Radioactive: A Tale of Love and Fallout by Lauren Redniss
Harper Collins, New York, 2010
From my library hold list. I have Vasilly to thank for this one. Thank you, thank you, thank you!
From the epigraph:
With apologies to Marie Curie, who said,
“There is no connection between my scientific work and facts of private life.”
A biography told through words and pictures. A history of the discovery of radioactivity and the development of the atomic bomb. The story of a woman, her loves and her scientific curiosity.
I love it when an author truly admires her subject. Lauren Redniss has created a work of art that is also a wonderful biography of Marie and Pierre Curie, and of Marie after her husband’s death. Much of the text comes from the Curie archives, from scientific papers and from the press.

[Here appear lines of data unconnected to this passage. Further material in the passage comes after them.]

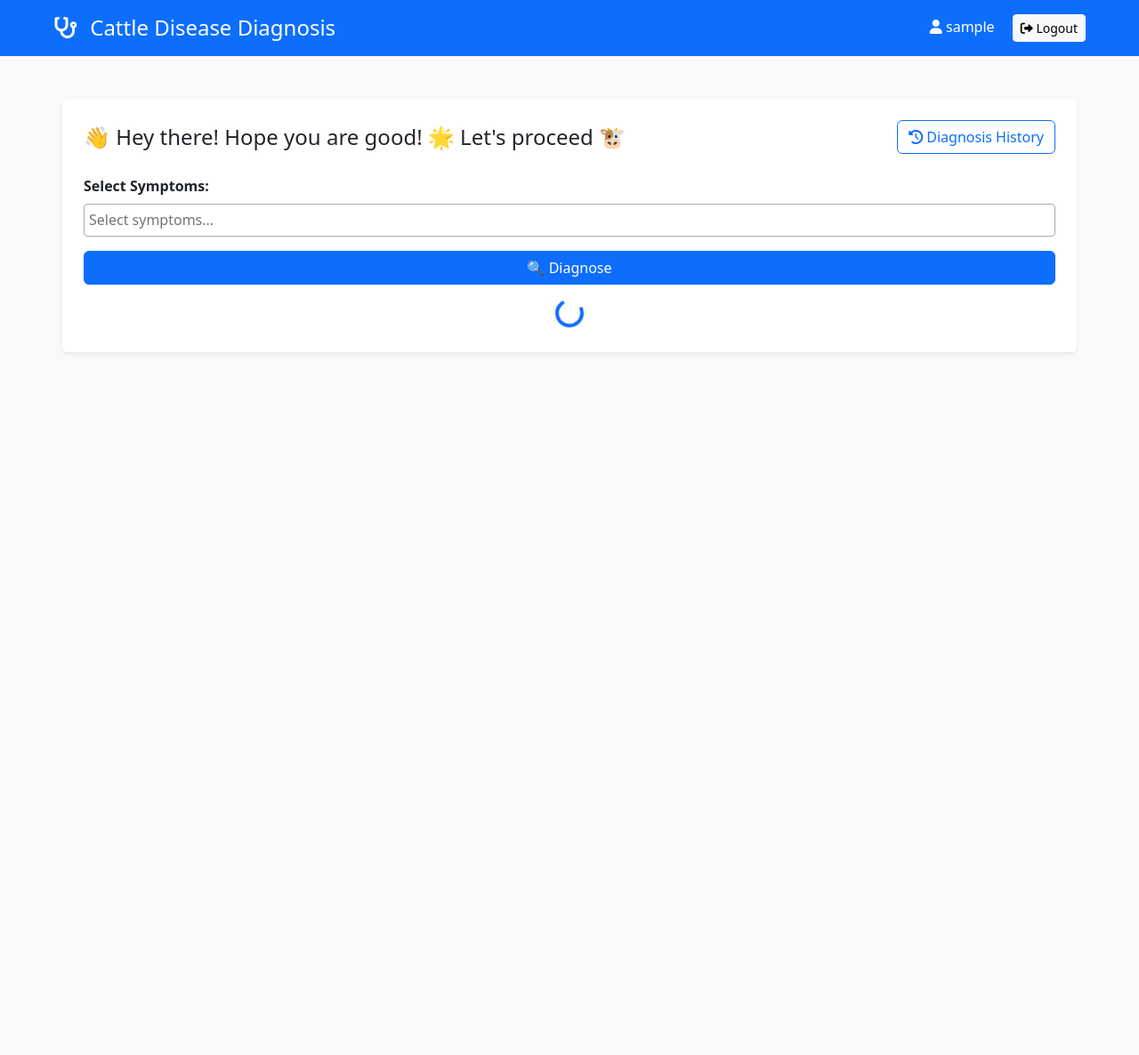
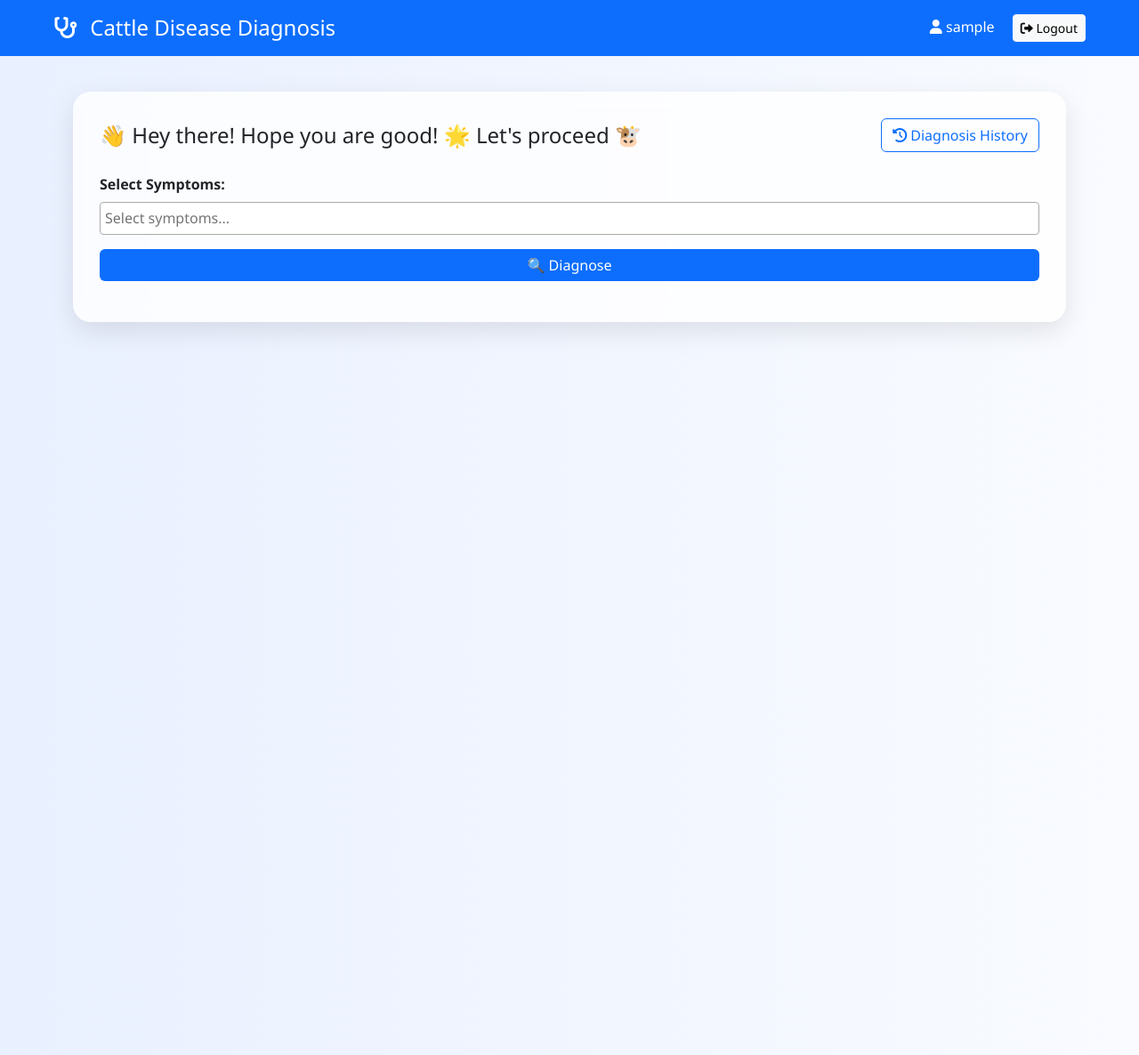
Before and after one commit to jennybrian/Cattledoctor, a Django app: page /diagnosis/ in a window 1280 px wide. Shown: the whole page at 89% size. Run offline with Django 5.2, Linux system fonts and the light colour scheme; the visitor is signed in with stand-in values (Sample User, id 1); parts of the project's set-up code (start-up, migrations or seed data) failed here and were passed over; some libraries are stand-ins or nearby versions.

Commit message:
Fixing diagnosis page UX

```diff
--- a/diagnosis/templates/diagnosis/index.html
+++ b/diagnosis/templates/diagnosis/index.html
@@ -10,44 +10,61 @@
   <link href="https://cdn.jsdelivr.net/npm/bootstrap@5.3.0/dist/css/bootstrap.min.css" rel="stylesheet"/>
   <link href="https://cdn.jsdelivr.net/npm/select2@4.1.0-rc.0/dist/css/select2.min.css" rel="stylesheet"/>
   <link rel="stylesheet" href="https://cdnjs.cloudflare.com/ajax/libs/font-awesome/6.0.0/css/all.min.css"/>
+  <link rel="stylesheet" href="https://cdnjs.cloudflare.com/ajax/libs/animate.css/4.1.1/animate.min.css"/>
 
   <style>
     body {
-      background-color: #f8f9fa;
+      background: linear-gradient(to right, #e9f0ff, #f9fbff);
+      font-family: 'Segoe UI', sans-serif;
     }
-    .select2-container {
-      width: 100% !important;
+    .diagnosis-card {
+      background: rgba(255, 255, 255, 0.8);
+      backdrop-filter: blur(10px);
+      border-radius: 20px;
+      box-shadow: 0 10px 30px rgba(0, 0, 0, 0.1);
+      padding: 30px;
+      margin-top: 40px;
+      animation: fadeIn 1s ease-in;
+    }
+    .treatment-card, .prevention-card {
+      margin-top: 15px;
+      padding: 15px;
+      border-radius: 10px;
     }
     .treatment-card {
-      border-left: 4px solid #28a745;
-      margin-top: 15px;
-      padding: 15px;
-      background-color: #f8fff9;
+      background-color: #e6ffed;
+      border-left: 5px solid #28a745;
     }
     .prevention-card {
-      border-left: 4px solid #17a2b8;
-      margin-top: 15px;
-      padding: 15px;
-      background-color: #f8fdff;
+      background-color: #e5faff;
+      border-left: 5px solid #0dcaf0;
     }
-    #results {
+    .btn-primary {
+      background-color: #0d6efd;
+      border: none;
+    }
+    .btn-primary:hover {
+      background-color: #084298;
+    }
+    .floating-header {
+      animation: bounceInDown 1.2s;
+    }
+    .spinner-border {
       display: none;
     }
   </style>
 </head>
 <body>
 
-  <!-- ✅ Consistent Blue Header Bar -->
-  <div class="py-3 px-3 px-md-5 text-white" style="background-color: #0d6efd;">
+  <!-- Header Bar -->
+  <div class="py-3 px-3 px-md-5 text-white bg-primary">
     <div class="container-fluid">
       <div class="row align-items-center justify-content-between">
-        <!-- Left: Page Title -->
         <div class="col-md-6 mb-2 mb-md-0">
           <h4 class="mb-0">
             <i class="fas fa-stethoscope me-2"></i> Cattle Disease Diagnosis
           </h4>
         </div>
-        <!-- Right: User + Logout -->
         <div class="col-md-6 text-md-end">
           <span class="me-3">
             <i class="fas fa-user"></i> {{ request.user.username }}
@@ -60,10 +77,11 @@
     </div>
   </div>
 
-  <!-- 🧪 Diagnosis Section -->
-  <div class="container mt-5 bg-white p-4 rounded shadow-sm">
+  <!-- Diagnosis Card -->
+  <div class="container">
+    <div class="diagnosis-card">
       <div class="d-flex justify-content-between align-items-center mb-4">
-            <h4 class="mb-0">
+        <h4 class="mb-0 animate__animated animate__fadeIn">
           👋 Hey there! Hope you are good! 🌟 Let's proceed 🐮
         </h4>
         <a href="{% url 'diagnosis_history' %}" class="btn btn-outline-primary">
@@ -73,83 +91,12 @@
 
       <div class="mb-3">
         <label class="form-label fw-bold">Select Symptoms:</label>
-            <select id="symptomSelect" class="form-select" multiple="multiple">
-                <optgroup label="Respiratory Symptoms">
-                    <option value="coughing">Coughing</option>
-                    <option value="breathing_difficulty">Difficulty Breathing</option>
-                    <option value="labored_breathing">Labored Breathing</option>
-                    <option value="rapid_breathing">Rapid Breathing</option>
-                    <option value="nasal_discharge">Nasal Discharge</option>
-                </optgroup>
-
-                <optgroup label="General Body Condition">
-                    <option value="fever">High Temperature/Fever</option>
-                    <option value="weakness">Weakness</option>
-                    <option value="weight_loss">Weight Loss</option>
-                    <option value="depression">Depression</option>
-                    <option value="lethargy">Lethargy</option>
-                    <option value="sudden_collapse">Sudden Collapse</option>
-                    <option value="loss_of_appetite">Loss of Appetite</option>
-                    <option value="reduced_feed_intake">Reduced Feed Intake</option>
-                    <option value="anemia">Anemia</option>
-                    <option value="jaundice">Jaundice</option>
-                    <option value="dehydration">Dehydration</option>
-                </optgroup>
-
-                <optgroup label="Skin and Hair">
-                    <option value="circular_lesions">Circular Lesions</option>
-                    <option value="hair_loss">Hair Loss</option>
-                    <option value="skin_nodules">Skin Nodules</option>
-                    <option value="crusty_patches">Crusty Patches</option>
-                    <option value="redness">Redness</option>
-                    <option value="lumpy_skin">Lumpy Skin</option>
-                </optgroup>
-
-                <optgroup label="Digestive and Abdominal">
-                    <option value="drooling">Excessive Drooling</option>
-                    <option value="excessive_salivation">Excessive Salivation</option>
-                    <option value="watery_diarrhea">Watery Diarrhea</option>
-                    <option value="distended_abdomen">Distended Abdomen</option>
-                    <option value="kicking_at_stomach">Kicking at Stomach</option>
-                    <option value="bloat">Bloat</option>
-                </optgroup>
-
-                <optgroup label="Mouth and Feet">
-                    <option value="blisters">Blisters in Mouth/Hooves</option>
-                    <option value="difficulty_swallowing">Difficulty Swallowing</option>
-                    <option value="lockjaw">Lockjaw</option>
-                    <option value="lameness">Lameness</option>
-                    <option value="oral_lesions">Oral Lesions</option>
-                    <option value="ulceration">Ulceration</option>
-                </optgroup>
-
-                <optgroup label="Udder and Reproduction">
-                    <option value="decreased_milk_production">Decreased Milk Production</option>
-                    <option value="swollen_udder">Swollen Udder</option>
-                    <option value="heat_in_udder">Heat in Udder</option>
-                    <option value="abortion">Abortion</option>
-                    <option value="reduced_fertility">Reduced Fertility</option>
-                    <option value="retained_placenta">Retained Placenta</option>
-                </optgroup>
-
-                <optgroup label="Musculoskeletal">
-                    <option value="swollen_joints">Swollen Joints</option>
-                    <option value="muscle_stiffness">Muscle Stiffness</option>
-                    <option value="inability_to_stand">Inability to Stand</option>
-                    <option value="loss_of_balance">Loss of Balance</option>
-                    <option value="swollen_lymph_nodes">Swollen Lymph Nodes</option>
-                </optgroup>
-
-                <optgroup label="Eyes and Head">
-                    <option value="corneal_ulceration">Corneal Ulceration</option>
-                    <option value="eye_tearing">Eye Tearing</option>
-                    <option value="cold_ears">Cold Ears</option>
-                    <option value="hypersensitivity_to_stimuli">Hypersensitivity to Stimuli</option>
-                </optgroup>
-            </select>
+        <select id="symptomSelect" class="form-select" multiple="multiple"></select>
       </div>
 
-    <button class="btn btn-primary w-100" onclick="diagnoseDisease()">🔍 Diagnose</button>
+      <button class="btn btn-primary w-100" onclick="diagnoseDisease()">
+        🔍 Diagnose
+      </button>
 
       <div id="loading" class="text-center mt-3">
         <div class="spinner-border text-primary" role="status">
@@ -162,11 +109,11 @@
         <div id="diseaseList" class="list-group mt-3"></div>
       </div>
     </div>
+  </div>
 
   <!-- Scripts -->
   <script src="https://code.jquery.com/jquery-3.6.0.min.js"></script>
   <script src="https://cdn.jsdelivr.net/npm/select2@4.1.0-rc.0/dist/js/select2.min.js"></script>
-
   <script>
     $(document).ready(function () {
       $('#symptomSelect').select2({
@@ -225,11 +172,11 @@
           const prediction = result.predictions[0];
 
           const item = `
-            <div class="list-group-item">
+            <div class="list-group-item animate__animated animate__fadeInUp">
               <h5 class="text-primary">
                 <i class="fas fa-user-md"></i> ${prediction.disease}
               </h5>
-              <p class="mb-1"><strong>Matched Symptoms:</strong> ${prediction.matched_symptoms.join(", ")}</p>
+              <p><strong>Matched Symptoms:</strong> ${prediction.matched_symptoms.join(", ")}</p>
               <div class="treatment-card">
                 <h6><i class="fas fa-pills"></i> Treatment</h6>
                 <p>${prediction.treatment}</p>
@@ -238,19 +185,18 @@
                 <h6><i class="fas fa-shield-alt"></i> Advice</h6>
                 <p>${prediction.prevention}</p>
               </div>
-            </div>
-          `;
+            </div>`;
           diseaseList.innerHTML = item;
         } else {
           diseaseList.innerHTML = `
-            <div class="alert alert-warning">
+            <div class="alert alert-warning animate__animated animate__fadeIn">
               <i class="fas fa-exclamation-triangle"></i> No diseases matched with sufficient confidence.
             </div>`;
         }
       } catch (error) {
         loading.style.display = "none";
         diseaseList.innerHTML = `
-          <div class="alert alert-danger">
+          <div class="alert alert-danger animate__animated animate__shakeX">
             <i class="fas fa-exclamation-circle"></i> Error getting diagnosis. Try again later.
             <br><small>${error.message}</small>
           </div>`;
```
Lines whose indentation alone changed are shown as unchanged.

Mixed in with this biography are pieces on the impact the discovery of radioactivity has had on culture, science, medicine and politics. It is a book about what scientists thought they knew, on how that knowledge can affect society in ways that are creative and destructive. And Redniss’s art reflects this.
Colors bloom out of darkness with a strange glow. Tall ghostly figures are interspersed with maps of contaminated landscape. Redniss as created a science book unlike any I have ever read. Even if you have no love for the graphic genre I suggest you read it.